Figure 3: Aeronautic Application

Missiles and Defense

Gyroscopes are used in a broad range of defense applications today. You will find gyros in modern ICBM/nuclear missiles along with Abram tanks. These devices have proven to be very effective in these systems which can require an in-flight change in direction with precise location and target readings. As more tanks, planes, missiles, and personnel are outfitted with advanced targeting systems, the need for gyroscopic navigation systems to partner with targeting systems will rise.

Space Travel

The Hubble Space Telescope finds a use for six gyroscopes, three of which must always be functioning for maximum efficiency. Through the stability given by gyros and its reaction wheels, the Hubble can turn, focus, and be stable enough to capture images with extreme precision on targets billions of light-years away.[2] This can be a tough challenge for a telescope that is orbiting around the Earth at 17,000 miles per hour. According to NASA, “Hubble has the pointing accuracy of .007 arcseconds, which is like being able to shine a laser beam on President Roosevelt’s head on a dime about 200 miles away.” [3]

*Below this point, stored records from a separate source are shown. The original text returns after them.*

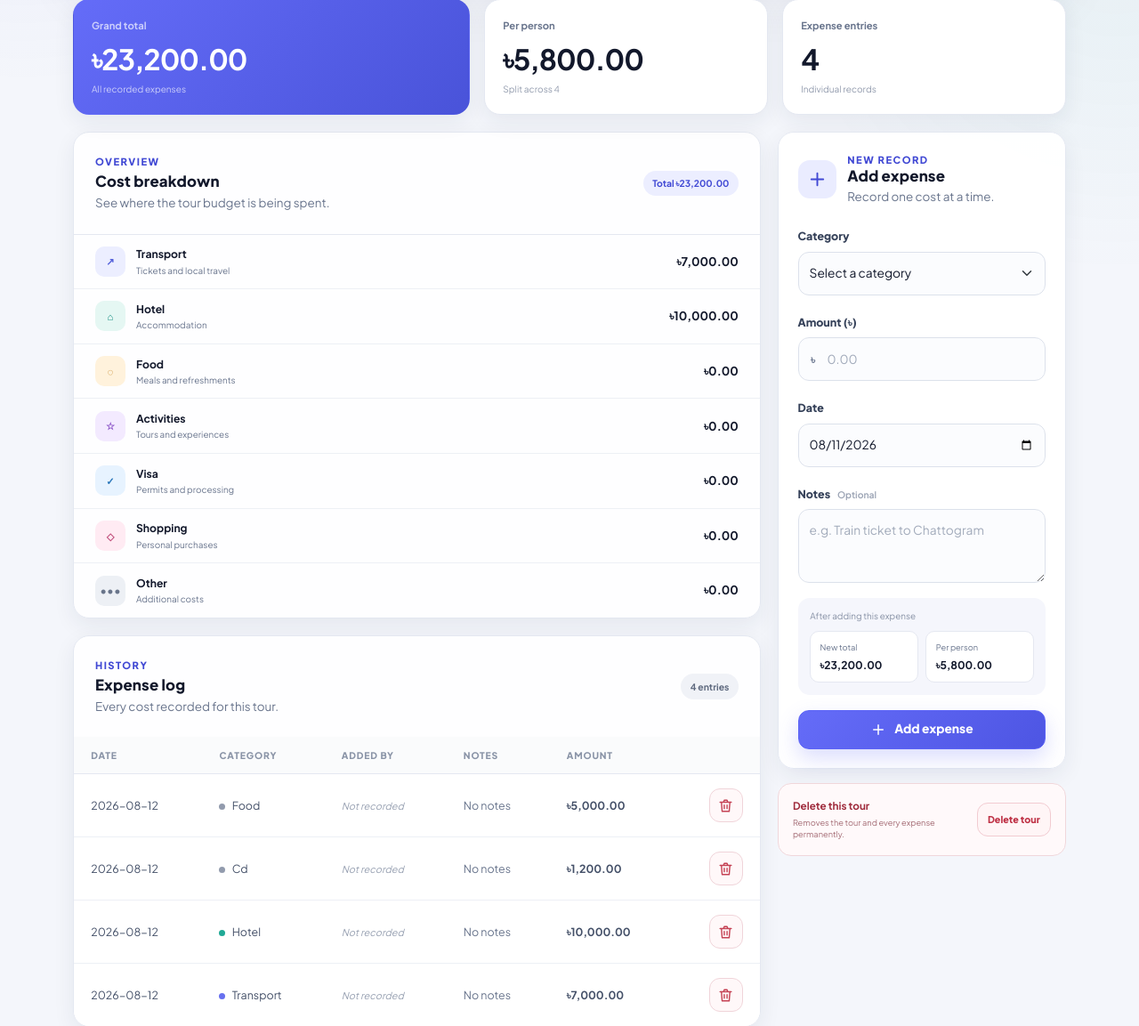
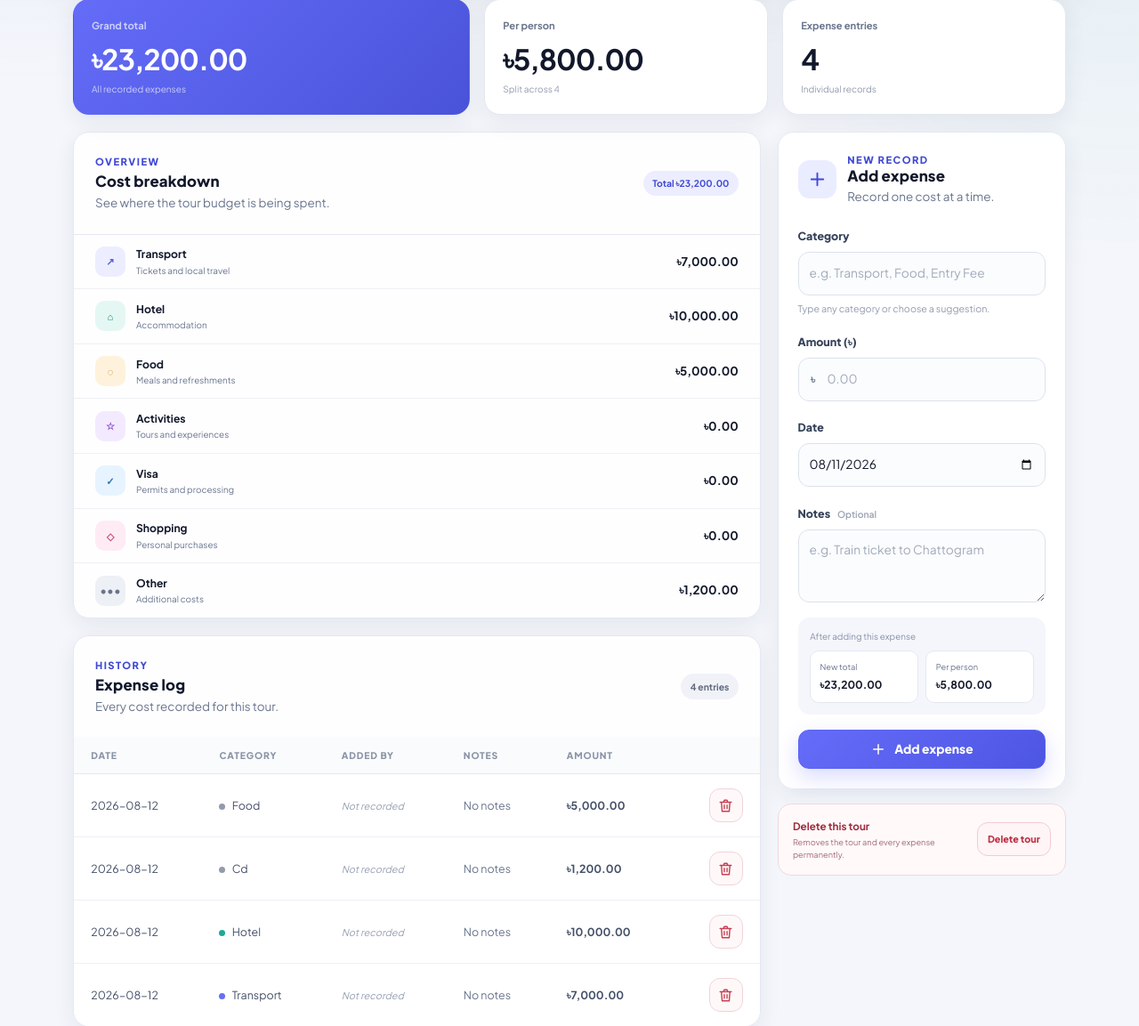
Before and after one commit to ooronnoromy/Tour_Cost_Calculate, a Flask app: page /tour/2 in a window 1280 px wide. Shown: the part 370-1523 px from the top of the page at 89% size. Run offline with Flask 3, Linux system fonts and the light colour scheme; a user stored in the database is signed in; data comes from the database, SQL or seed files in the repository.

Commit message:
Make The Catagory Selection Box As a Textfile

```diff
--- a/app.py
+++ b/app.py
@@ -190,7 +190,7 @@ def form_to_data(form):
 
 def expense_form_to_data(form):
     return {
-        "category": form.get("category", "transport").strip(),
+        "category": " ".join(form.get("category", "").strip().lower().split()),
         "amount": safe_float(form.get("amount")),
         "expense_date": form.get("expense_date", "").strip(),
         "notes": form.get("notes", "").strip(),
@@ -216,6 +216,8 @@ def validate_expense(data):
     errors = []
     if not data["category"]:
         errors.append("Expense category is required.")
+    elif len(data["category"]) > 60:
+        errors.append("Expense category must be 60 characters or fewer.")
     if data["amount"] <= 0:
         errors.append("Expense amount must be greater than zero.")
     if not data["expense_date"]:
@@ -329,7 +331,12 @@ def calculate_costs(tour):
             ).fetchall()
         expense_count = len(expense_rows)
         for row in expense_rows:
-            category_totals[row["category"]] = float(row["amount"] or 0)
+            category = " ".join((row["category"] or "").strip().lower().split())
+            amount = float(row["amount"] or 0)
+            if category in category_totals:
+                category_totals[category] += amount
+            else:
+                category_totals["other"] += amount
 
     expense_total = sum(category_totals.values())
     if expense_total <= 0:
--- a/templates/tour_detail.html
+++ b/templates/tour_detail.html
@@ -123,10 +123,11 @@
             <form method="post" action="{{ url_for('add_expense', tour_id=tour['id']) }}" id="expenseForm" class="stacked-form">
                 <div>
                     <label class="form-label" for="expenseCategory">Category</label>
-                    <select class="form-select" id="expenseCategory" name="category" required>
-                        <option value="" selected disabled>Select a category</option>
-                        {% for category in expense_categories %}<option value="{{ category }}">{{ category|title }}</option>{% endfor %}
-                    </select>
+                    <input type="text" class="form-control" id="expenseCategory" name="category" list="expenseCategorySuggestions" maxlength="60" placeholder="e.g. Transport, Food, Entry Fee" autocomplete="off" required aria-describedby="expenseCategoryHint">
+                    <datalist id="expenseCategorySuggestions">
+                        {% for category in expense_categories %}<option value="{{ category|title }}">{% endfor %}
+                    </datalist>
+                    <div class="field-hint" id="expenseCategoryHint">Type any category or choose a suggestion.</div>
                 </div>
                 <div>
                     <label class="form-label" for="expenseAmount">Amount (৳)</label>
```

Marine

Open waters and rough seas are not always conducive to comfortable passenger travel on ocean liners or even large yachts. The introduction of the World War I transport ship USS Henderson in 1917 signified the birth of gyroscopes used in marine applications. Since then, flywheel systems have been used in conjunction with gyros to stabilize the movement of a ship in even the roughest conditions. The advantage of a gyro over stabilizing fins for creating roll moments to counteract ship movements is that a gyro can be used without forward motion of the ship. This allows anchored or low-speed vessels to be kept steady, although a gyro is traditionally more expensive and much heavier than stabilizing fins.[4]

Mechanics

All Gyroscopes operate off a singular central critical point or pin.  These pins can be made of anything from stainless steel to carbide.  For the most part, pins must be high precision and have extremely good micro finishes in order to drive Gyroscopes and perform at the levels required in today’s technology and safety standards.  Typically, the central pins will have precision requirements that range from .0001” to .000006” tolerancing with micro finishes of 1Ra or less.  These characteristics allow these precision pins to spin freely and accurately enabling the technologies that drive Defense and Aerospace today.  GLE Precision has proven to be a critical supplier of this technology across industries in the United States.

 

 

References

[1] https://en.wikipedia.org/wiki/Gyroscope

[2] https://www.spacetelescope.org/about/general/gyroscopes/

[3] https://www.nasa.gov/mission_pages/hubble/story/index.html

[4] https://en.wikipedia.org/wiki/Anti-rolling_gyro